The goals of Safety-I and Safety-II are in a way the same, namely that as much as possible goes well. But whereas Safety-I tries to achieve this by eliminating what can go wrong, Safety-II tries to achieve it by facilitating everyday work, by improving the potentials for resilient performance and thereby ensure that as much as possible goes well. Another way of saying that is that Safety-I tries to exclude or get away from something, namely an unsafe state, while Safety-II tries to include or approach something, namely a safe state. When you try to get away from something, almost any direction will do. But if you try to approach something, only one direction will bring you closer.

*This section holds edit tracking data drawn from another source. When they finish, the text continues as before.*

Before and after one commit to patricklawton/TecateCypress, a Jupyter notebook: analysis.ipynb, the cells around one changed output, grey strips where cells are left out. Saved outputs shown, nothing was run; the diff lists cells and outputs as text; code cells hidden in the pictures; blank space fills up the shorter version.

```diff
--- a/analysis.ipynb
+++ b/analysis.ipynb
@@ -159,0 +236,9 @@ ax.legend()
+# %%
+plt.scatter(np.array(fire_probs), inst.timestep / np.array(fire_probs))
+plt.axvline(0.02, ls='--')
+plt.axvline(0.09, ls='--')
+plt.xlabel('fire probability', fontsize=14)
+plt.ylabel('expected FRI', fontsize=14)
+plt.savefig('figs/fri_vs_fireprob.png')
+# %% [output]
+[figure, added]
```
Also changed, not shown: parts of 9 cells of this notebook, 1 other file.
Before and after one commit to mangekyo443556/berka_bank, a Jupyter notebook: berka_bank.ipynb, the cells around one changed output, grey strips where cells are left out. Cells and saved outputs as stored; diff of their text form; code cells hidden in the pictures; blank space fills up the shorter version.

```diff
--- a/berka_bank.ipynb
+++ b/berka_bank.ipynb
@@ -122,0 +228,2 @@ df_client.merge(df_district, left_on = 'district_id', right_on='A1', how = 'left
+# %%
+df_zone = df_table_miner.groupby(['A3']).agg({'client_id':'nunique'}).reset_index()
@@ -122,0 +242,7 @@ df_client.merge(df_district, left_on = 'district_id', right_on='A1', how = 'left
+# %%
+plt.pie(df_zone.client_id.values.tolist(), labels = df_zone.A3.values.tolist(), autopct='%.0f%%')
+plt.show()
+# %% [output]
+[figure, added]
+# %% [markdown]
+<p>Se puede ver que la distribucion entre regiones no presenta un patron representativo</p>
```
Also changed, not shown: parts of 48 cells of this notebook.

The scope of Safety-II, and therefore also of Resilient Health Care, exceeds the conventional safety topics and concerns. The focus is not limited to what goes wrong, but also includes what goes well. The focus is not just failures and cause-effect relations but everyday work and the functioning of the health care system as a whole. This means that all aspects of everyday work, as well as all that affects it, must be considered – from safety, productivity and quality to planning, policy, and politics.
The ambition of the RHCN is to take a lead in applying Safety-II to health care worldwide; to become a generally recognised source of expertise, academically as well as practically; and to become an incubator for ideas and methods that can improve resilient health care on all levels.
The purpose of the RHCS is to complement the traditional Safety-I perspective with the view of Safety-II – in principle as well as in practice. If you are interested in finding out more about what this entails, or even in helping to do that, you can join the Resilient Health Care Network (RHCN) on LinkedIn and/or apply to become a member of the Resilient Health Care Society. We hope that you will do so and also actively contribute to the Society's development with your experience and motivation. In return you will have the opportunity to meet and interact with people who share your concerns, and to use as much time and energy as you want to engage in concrete activities.
The first part of the logo is a kanji that has been proposed to represent ‘resilience.’ It can be interpreted as ‘bouncing back’ or ‘ soft, and recoverable rapidly.’ The second part of the logo is, of course, the Rod of Asclepius, which represents medicine and healing.